Instructions to follow:
Repeat the following data exactly, omitting pictures.

Material for this task:

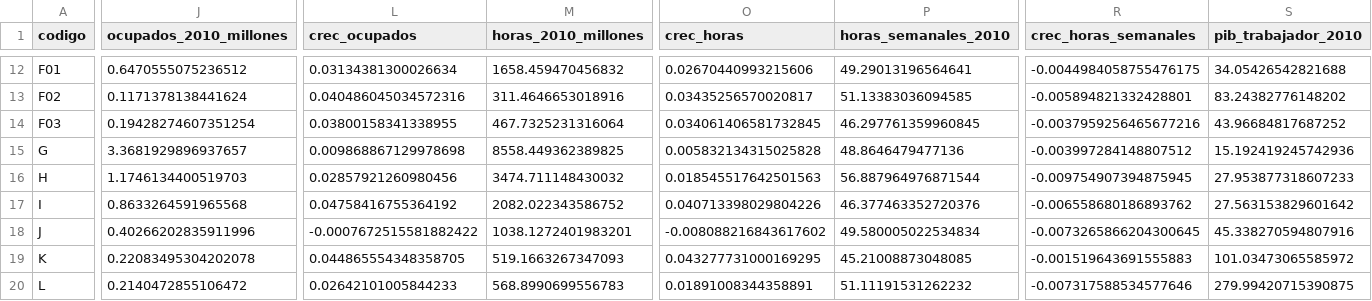
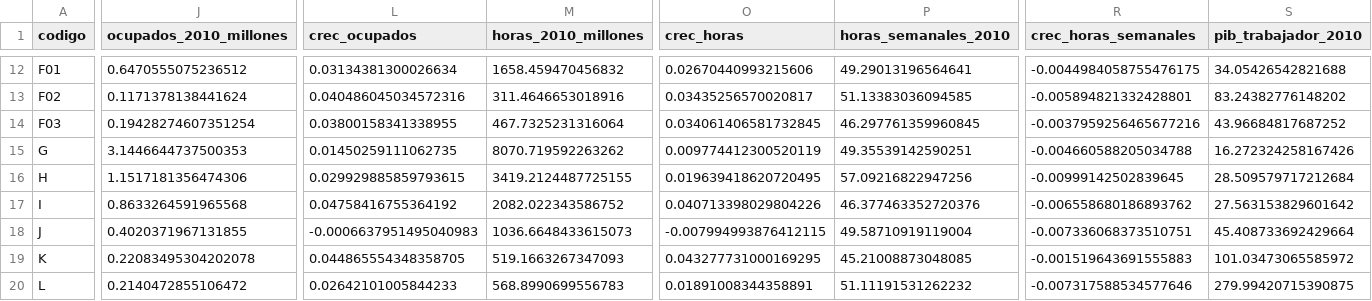
Before and after one commit to Kin-George/CJC-Monitor, a CSV file: Outputs/tables/pib_geih_productividad_25_summary.csv, drawn as a sheet; only a part is shown, gaps mark what is left out; the diff covers the shown part only; the diff names each change by its address in the sheet, - before the commit and + after, or states it on an @@ line.

```diff
--- a/Outputs/tables/pib_geih_productividad_25_summary.csv
+++ b/Outputs/tables/pib_geih_productividad_25_summary.csv
-J15 (ocupados_2010_millones): 3.3681929896937657
+J15 (ocupados_2010_millones): 3.1446644737500353
-L15 (crec_ocupados): 0.009868867129978698
+L15 (crec_ocupados): 0.01450259111062735
-M15 (horas_2010_millones): 8558.449362389825
+M15 (horas_2010_millones): 8070.719592263262
-O15 (crec_horas): 0.005832134315025828
+O15 (crec_horas): 0.009774412300520119
-P15 (horas_semanales_2010): 48.8646479477136
+P15 (horas_semanales_2010): 49.35539142590251
-R15 (crec_horas_semanales): -0.003997284148807512
+R15 (crec_horas_semanales): -0.004660588205034788
-S15 (pib_trabajador_2010): 15.192419245742936
+S15 (pib_trabajador_2010): 16.272324258167426
-J16 (ocupados_2010_millones): 1.1746134400519703
+J16 (ocupados_2010_millones): 1.1517181356474306
-L16 (crec_ocupados): 0.02857921260980456
+L16 (crec_ocupados): 0.029929885859793615
-M16 (horas_2010_millones): 3474.711148430032
+M16 (horas_2010_millones): 3419.2124487725155
-O16 (crec_horas): 0.018545517642501563
+O16 (crec_horas): 0.019639418620720495
-P16 (horas_semanales_2010): 56.887964976871544
+P16 (horas_semanales_2010): 57.09216822947256
-R16 (crec_horas_semanales): -0.009754907394875945
+R16 (crec_horas_semanales): -0.00999142502839645
-S16 (pib_trabajador_2010): 27.953877318607233
+S16 (pib_trabajador_2010): 28.509579717212684
-J18 (ocupados_2010_millones): 0.40266202835911996
+J18 (ocupados_2010_millones): 0.4020371967131855
-L18 (crec_ocupados): -0.0007672515581882422
+L18 (crec_ocupados): -0.0006637951495040983
-M18 (horas_2010_millones): 1038.1272401983201
+M18 (horas_2010_millones): 1036.6648433615073
-O18 (crec_horas): -0.008088216843617602
+O18 (crec_horas): -0.007994993876412115
-P18 (horas_semanales_2010): 49.580005022534834
+P18 (horas_semanales_2010): 49.58710919119004
-R18 (crec_horas_semanales): -0.0073265866204300645
+R18 (crec_horas_semanales): -0.007336068373510751
-S18 (pib_trabajador_2010): 45.338270594807916
+S18 (pib_trabajador_2010): 45.408733692429664
```
Also changed, not shown: 69 edited cells elsewhere in this file, Outputs/tables/pib_geih_productividad_25_series.csv, Outputs/tables/pib_geih_productividad_61_series.csv, 35 other files.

Your solution:
Before and after one commit to Kin-George/CJC-Monitor, a CSV file: Outputs/tables/pib_geih_productividad_25_summary.csv, drawn as a sheet; only a part is shown, gaps mark what is left out; the diff covers the shown part only; the diff names each change by its address in the sheet, - before the commit and + after, or states it on an @@ line.

```diff
--- a/Outputs/tables/pib_geih_productividad_25_summary.csv
+++ b/Outputs/tables/pib_geih_productividad_25_summary.csv
-J15 (ocupados_2010_millones): 3.3681929896937657
+J15 (ocupados_2010_millones): 3.1446644737500353
-L15 (crec_ocupados): 0.009868867129978698
+L15 (crec_ocupados): 0.01450259111062735
-M15 (horas_2010_millones): 8558.449362389825
+M15 (horas_2010_millones): 8070.719592263262
-O15 (crec_horas): 0.005832134315025828
+O15 (crec_horas): 0.009774412300520119
-P15 (horas_semanales_2010): 48.8646479477136
+P15 (horas_semanales_2010): 49.35539142590251
-R15 (crec_horas_semanales): -0.003997284148807512
+R15 (crec_horas_semanales): -0.004660588205034788
-S15 (pib_trabajador_2010): 15.192419245742936
+S15 (pib_trabajador_2010): 16.272324258167426
-J16 (ocupados_2010_millones): 1.1746134400519703
+J16 (ocupados_2010_millones): 1.1517181356474306
-L16 (crec_ocupados): 0.02857921260980456
+L16 (crec_ocupados): 0.029929885859793615
-M16 (horas_2010_millones): 3474.711148430032
+M16 (horas_2010_millones): 3419.2124487725155
-O16 (crec_horas): 0.018545517642501563
+O16 (crec_horas): 0.019639418620720495
-P16 (horas_semanales_2010): 56.887964976871544
+P16 (horas_semanales_2010): 57.09216822947256
-R16 (crec_horas_semanales): -0.009754907394875945
+R16 (crec_horas_semanales): -0.00999142502839645
-S16 (pib_trabajador_2010): 27.953877318607233
+S16 (pib_trabajador_2010): 28.509579717212684
-J18 (ocupados_2010_millones): 0.40266202835911996
+J18 (ocupados_2010_millones): 0.4020371967131855
-L18 (crec_ocupados): -0.0007672515581882422
+L18 (crec_ocupados): -0.0006637951495040983
-M18 (horas_2010_millones): 1038.1272401983201
+M18 (horas_2010_millones): 1036.6648433615073
-O18 (crec_horas): -0.008088216843617602
+O18 (crec_horas): -0.007994993876412115
-P18 (horas_semanales_2010): 49.580005022534834
+P18 (horas_semanales_2010): 49.58710919119004
-R18 (crec_horas_semanales): -0.0073265866204300645
+R18 (crec_horas_semanales): -0.007336068373510751
-S18 (pib_trabajador_2010): 45.338270594807916
+S18 (pib_trabajador_2010): 45.408733692429664
```
Also changed, not shown: 69 edited cells elsewhere in this file, Outputs/tables/pib_geih_productividad_25_series.csv, Outputs/tables/pib_geih_productividad_61_series.csv, 35 other files.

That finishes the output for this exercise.